August 6, 2014

In the summertime, a season tailor-made for outdoor activities, a rainy forecast can cast a major pall on your weekend plans, forcing the postponement of get-togethers at the poolside. But when you stop and think about it, how great is it that Mother Nature supplies the earth with the nutrients it needs to grow and remain strong? And the same goes for everyday people, many of whom take advantage of rain to benefit their landscaping and in-home needs.

Rainwater harvesting is one of the most effective ways you can make use of Earth's most abundant natural resource - water. As its name implies, it's basically a process in which you can capture and store rainwater for later use.

1. Rain harvesting critical for fruits and vegetables. It's easy to understand why rain harvesting has gained so much of a following, evidenced by the upcoming 20th annual conference of the American Rainwater Catchment Systems Association, which will be held in November. Take landscaping as an example. In many states and communities, a prodigious amount of the water that's used goes toward irrigation, particularly in states like California, where most of the country's fruits and vegetables grow. But because the Golden State often experiences drought, your local produce section would be poorly supplied were it not for rainwater harvesting techniques.
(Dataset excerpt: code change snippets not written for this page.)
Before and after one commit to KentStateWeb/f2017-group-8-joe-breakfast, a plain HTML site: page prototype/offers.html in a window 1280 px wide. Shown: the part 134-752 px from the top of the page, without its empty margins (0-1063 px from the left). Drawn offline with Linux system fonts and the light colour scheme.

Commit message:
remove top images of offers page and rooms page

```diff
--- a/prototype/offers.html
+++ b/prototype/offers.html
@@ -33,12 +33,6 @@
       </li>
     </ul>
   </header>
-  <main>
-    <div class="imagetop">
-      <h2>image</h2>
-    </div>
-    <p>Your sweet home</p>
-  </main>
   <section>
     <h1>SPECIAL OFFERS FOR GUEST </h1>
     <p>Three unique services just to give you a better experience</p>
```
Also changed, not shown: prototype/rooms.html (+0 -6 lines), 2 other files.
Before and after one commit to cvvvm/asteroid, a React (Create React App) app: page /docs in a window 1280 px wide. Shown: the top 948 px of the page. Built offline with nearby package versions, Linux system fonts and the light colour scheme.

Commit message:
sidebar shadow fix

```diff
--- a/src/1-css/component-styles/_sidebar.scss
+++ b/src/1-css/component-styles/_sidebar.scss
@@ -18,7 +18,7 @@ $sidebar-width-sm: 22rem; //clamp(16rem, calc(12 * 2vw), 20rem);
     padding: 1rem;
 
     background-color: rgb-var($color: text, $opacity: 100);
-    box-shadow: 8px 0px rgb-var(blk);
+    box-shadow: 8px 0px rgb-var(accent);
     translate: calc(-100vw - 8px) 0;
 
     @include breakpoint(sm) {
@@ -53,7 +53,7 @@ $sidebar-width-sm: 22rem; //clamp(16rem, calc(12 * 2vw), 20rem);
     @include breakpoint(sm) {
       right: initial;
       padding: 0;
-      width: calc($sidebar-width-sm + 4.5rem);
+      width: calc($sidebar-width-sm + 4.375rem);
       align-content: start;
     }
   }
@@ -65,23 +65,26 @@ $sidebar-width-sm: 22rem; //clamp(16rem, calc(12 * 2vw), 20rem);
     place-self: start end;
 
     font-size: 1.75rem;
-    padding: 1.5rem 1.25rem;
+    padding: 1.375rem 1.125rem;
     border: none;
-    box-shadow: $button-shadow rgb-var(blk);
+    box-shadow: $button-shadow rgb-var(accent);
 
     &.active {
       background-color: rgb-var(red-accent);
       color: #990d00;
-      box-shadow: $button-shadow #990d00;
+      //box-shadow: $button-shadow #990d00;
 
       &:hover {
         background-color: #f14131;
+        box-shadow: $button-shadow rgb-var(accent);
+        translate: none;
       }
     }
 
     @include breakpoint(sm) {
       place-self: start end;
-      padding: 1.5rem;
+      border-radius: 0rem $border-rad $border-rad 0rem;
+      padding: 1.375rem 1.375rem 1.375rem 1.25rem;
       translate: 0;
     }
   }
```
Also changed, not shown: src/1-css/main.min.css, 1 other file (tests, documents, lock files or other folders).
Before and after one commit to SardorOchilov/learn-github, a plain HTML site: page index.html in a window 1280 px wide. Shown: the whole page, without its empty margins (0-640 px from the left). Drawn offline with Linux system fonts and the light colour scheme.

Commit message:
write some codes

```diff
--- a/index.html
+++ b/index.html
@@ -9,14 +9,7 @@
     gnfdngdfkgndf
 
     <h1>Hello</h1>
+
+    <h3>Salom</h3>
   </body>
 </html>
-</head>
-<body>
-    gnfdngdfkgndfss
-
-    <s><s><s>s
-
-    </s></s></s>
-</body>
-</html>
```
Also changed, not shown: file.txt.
As noted by Texas A&M University Agricultural Extension, landscape irrigation is one of the most efficient ways of harvesting rainwater, mainly because it doesn't have to be treated and doesn't require pumps. The rain that's gathered can also be used to water flower beds and grow grass.

2. Farmers rely on harvesting for livestock. The same goes for livestock. Every living thing needs water to survive, and farmers will often get it through their rainwater harvesting systems. Depending on resources, some agricultural professionals may use their harvesting methods as a backup source for water in cases of emergency.

3. Communities benefit as well. But it isn't just the exterior of a home or business where rain harvesting can really come in handy. For example, rainwater is often used as a public water system for companies in the restaurant industry or businesses that manufacture food or beverages. A public water system is any system that serves more than 25 people per day and for at least 60 days each year, according to the Texas Commission on Environmental Quality.

The ways in which you can harvest rainwater are about as numerous as the ways in which its used. For more information, visit ARCSA's website, where you'll find strategies and statistics on how frequently rainwater harvesting is used for water supplies.

The information in these articles is intended to provide guidance on the proper maintenance and care of systems and appliances in the home. Not all of the topics mentioned are covered by our home warranty or maintenance plans. Please review your home warranty contract carefully to understand your coverage.